[EXERCISE MATERIALS — start]

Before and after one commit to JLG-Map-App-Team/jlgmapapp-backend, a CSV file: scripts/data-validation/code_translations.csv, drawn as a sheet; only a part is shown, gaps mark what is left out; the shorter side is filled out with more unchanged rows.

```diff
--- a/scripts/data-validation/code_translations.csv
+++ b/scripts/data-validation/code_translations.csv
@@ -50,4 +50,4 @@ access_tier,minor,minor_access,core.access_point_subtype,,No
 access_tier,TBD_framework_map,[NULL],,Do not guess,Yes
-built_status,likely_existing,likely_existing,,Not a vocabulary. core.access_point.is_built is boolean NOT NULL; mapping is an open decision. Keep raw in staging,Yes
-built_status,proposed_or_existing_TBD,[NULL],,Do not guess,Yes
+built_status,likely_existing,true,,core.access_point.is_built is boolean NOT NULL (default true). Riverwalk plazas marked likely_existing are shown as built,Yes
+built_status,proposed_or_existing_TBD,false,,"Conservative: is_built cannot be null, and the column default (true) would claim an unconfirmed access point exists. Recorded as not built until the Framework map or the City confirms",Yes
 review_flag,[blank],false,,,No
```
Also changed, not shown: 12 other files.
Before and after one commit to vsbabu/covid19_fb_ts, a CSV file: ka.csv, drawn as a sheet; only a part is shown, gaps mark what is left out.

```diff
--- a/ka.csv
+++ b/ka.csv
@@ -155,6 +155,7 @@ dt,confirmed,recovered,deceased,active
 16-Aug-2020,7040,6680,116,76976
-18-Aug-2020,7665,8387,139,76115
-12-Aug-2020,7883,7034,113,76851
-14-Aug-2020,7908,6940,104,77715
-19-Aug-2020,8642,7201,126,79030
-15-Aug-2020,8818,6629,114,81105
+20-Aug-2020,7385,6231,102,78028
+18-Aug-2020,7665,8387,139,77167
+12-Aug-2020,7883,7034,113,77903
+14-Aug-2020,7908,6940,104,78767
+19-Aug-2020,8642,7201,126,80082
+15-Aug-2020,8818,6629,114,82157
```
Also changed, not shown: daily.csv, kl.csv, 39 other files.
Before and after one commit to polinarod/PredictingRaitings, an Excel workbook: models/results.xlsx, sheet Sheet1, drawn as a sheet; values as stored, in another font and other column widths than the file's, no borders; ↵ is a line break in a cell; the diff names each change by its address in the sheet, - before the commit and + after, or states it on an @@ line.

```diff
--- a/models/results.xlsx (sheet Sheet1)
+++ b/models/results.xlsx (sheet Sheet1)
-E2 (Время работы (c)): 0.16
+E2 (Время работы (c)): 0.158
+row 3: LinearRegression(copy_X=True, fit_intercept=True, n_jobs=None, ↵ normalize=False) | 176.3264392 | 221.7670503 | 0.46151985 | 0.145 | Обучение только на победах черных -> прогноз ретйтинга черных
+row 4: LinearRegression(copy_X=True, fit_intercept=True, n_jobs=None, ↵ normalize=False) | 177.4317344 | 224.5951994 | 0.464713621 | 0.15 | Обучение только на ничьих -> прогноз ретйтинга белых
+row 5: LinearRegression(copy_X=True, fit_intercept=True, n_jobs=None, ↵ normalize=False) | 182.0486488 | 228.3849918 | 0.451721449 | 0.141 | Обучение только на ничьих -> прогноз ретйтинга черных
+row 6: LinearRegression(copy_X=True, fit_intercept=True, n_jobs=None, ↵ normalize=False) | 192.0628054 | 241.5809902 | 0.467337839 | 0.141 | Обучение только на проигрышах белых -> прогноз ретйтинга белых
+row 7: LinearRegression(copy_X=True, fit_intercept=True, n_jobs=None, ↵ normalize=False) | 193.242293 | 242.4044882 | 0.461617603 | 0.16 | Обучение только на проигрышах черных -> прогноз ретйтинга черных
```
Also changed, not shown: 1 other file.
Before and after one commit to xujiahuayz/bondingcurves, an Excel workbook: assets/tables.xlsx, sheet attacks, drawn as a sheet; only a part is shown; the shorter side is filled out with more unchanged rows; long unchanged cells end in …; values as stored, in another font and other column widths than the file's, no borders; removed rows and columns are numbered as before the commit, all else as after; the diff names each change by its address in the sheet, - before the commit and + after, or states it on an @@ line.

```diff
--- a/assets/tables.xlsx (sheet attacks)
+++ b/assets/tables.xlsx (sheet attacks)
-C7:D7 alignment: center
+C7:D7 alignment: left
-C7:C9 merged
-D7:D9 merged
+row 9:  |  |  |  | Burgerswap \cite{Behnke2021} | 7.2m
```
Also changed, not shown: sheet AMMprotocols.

[EXERCISE MATERIALS — finish]

EXERCISE GOAL: Copy out all of the records shown above exactly.

SOLUTION:
Before and after one commit to JLG-Map-App-Team/jlgmapapp-backend, a CSV file: scripts/data-validation/code_translations.csv, drawn as a sheet; only a part is shown, gaps mark what is left out; the shorter side is filled out with more unchanged rows.

```diff
--- a/scripts/data-validation/code_translations.csv
+++ b/scripts/data-validation/code_translations.csv
@@ -50,4 +50,4 @@ access_tier,minor,minor_access,core.access_point_subtype,,No
 access_tier,TBD_framework_map,[NULL],,Do not guess,Yes
-built_status,likely_existing,likely_existing,,Not a vocabulary. core.access_point.is_built is boolean NOT NULL; mapping is an open decision. Keep raw in staging,Yes
-built_status,proposed_or_existing_TBD,[NULL],,Do not guess,Yes
+built_status,likely_existing,true,,core.access_point.is_built is boolean NOT NULL (default true). Riverwalk plazas marked likely_existing are shown as built,Yes
+built_status,proposed_or_existing_TBD,false,,"Conservative: is_built cannot be null, and the column default (true) would claim an unconfirmed access point exists. Recorded as not built until the Framework map or the City confirms",Yes
 review_flag,[blank],false,,,No
```
Also changed, not shown: 12 other files.
Before and after one commit to vsbabu/covid19_fb_ts, a CSV file: ka.csv, drawn as a sheet; only a part is shown, gaps mark what is left out.

```diff
--- a/ka.csv
+++ b/ka.csv
@@ -155,6 +155,7 @@ dt,confirmed,recovered,deceased,active
 16-Aug-2020,7040,6680,116,76976
-18-Aug-2020,7665,8387,139,76115
-12-Aug-2020,7883,7034,113,76851
-14-Aug-2020,7908,6940,104,77715
-19-Aug-2020,8642,7201,126,79030
-15-Aug-2020,8818,6629,114,81105
+20-Aug-2020,7385,6231,102,78028
+18-Aug-2020,7665,8387,139,77167
+12-Aug-2020,7883,7034,113,77903
+14-Aug-2020,7908,6940,104,78767
+19-Aug-2020,8642,7201,126,80082
+15-Aug-2020,8818,6629,114,82157
```
Also changed, not shown: daily.csv, kl.csv, 39 other files.
Before and after one commit to polinarod/PredictingRaitings, an Excel workbook: models/results.xlsx, sheet Sheet1, drawn as a sheet; values as stored, in another font and other column widths than the file's, no borders; ↵ is a line break in a cell; the diff names each change by its address in the sheet, - before the commit and + after, or states it on an @@ line.

```diff
--- a/models/results.xlsx (sheet Sheet1)
+++ b/models/results.xlsx (sheet Sheet1)
-E2 (Время работы (c)): 0.16
+E2 (Время работы (c)): 0.158
+row 3: LinearRegression(copy_X=True, fit_intercept=True, n_jobs=None, ↵ normalize=False) | 176.3264392 | 221.7670503 | 0.46151985 | 0.145 | Обучение только на победах черных -> прогноз ретйтинга черных
+row 4: LinearRegression(copy_X=True, fit_intercept=True, n_jobs=None, ↵ normalize=False) | 177.4317344 | 224.5951994 | 0.464713621 | 0.15 | Обучение только на ничьих -> прогноз ретйтинга белых
+row 5: LinearRegression(copy_X=True, fit_intercept=True, n_jobs=None, ↵ normalize=False) | 182.0486488 | 228.3849918 | 0.451721449 | 0.141 | Обучение только на ничьих -> прогноз ретйтинга черных
+row 6: LinearRegression(copy_X=True, fit_intercept=True, n_jobs=None, ↵ normalize=False) | 192.0628054 | 241.5809902 | 0.467337839 | 0.141 | Обучение только на проигрышах белых -> прогноз ретйтинга белых
+row 7: LinearRegression(copy_X=True, fit_intercept=True, n_jobs=None, ↵ normalize=False) | 193.242293 | 242.4044882 | 0.461617603 | 0.16 | Обучение только на проигрышах черных -> прогноз ретйтинга черных
```
Also changed, not shown: 1 other file.
Before and after one commit to xujiahuayz/bondingcurves, an Excel workbook: assets/tables.xlsx, sheet attacks, drawn as a sheet; only a part is shown; the shorter side is filled out with more unchanged rows; long unchanged cells end in …; values as stored, in another font and other column widths than the file's, no borders; removed rows and columns are numbered as before the commit, all else as after; the diff names each change by its address in the sheet, - before the commit and + after, or states it on an @@ line.

```diff
--- a/assets/tables.xlsx (sheet attacks)
+++ b/assets/tables.xlsx (sheet attacks)
-C7:D7 alignment: center
+C7:D7 alignment: left
-C7:C9 merged
-D7:D9 merged
+row 9:  |  |  |  | Burgerswap \cite{Behnke2021} | 7.2m
```
Also changed, not shown: sheet AMMprotocols.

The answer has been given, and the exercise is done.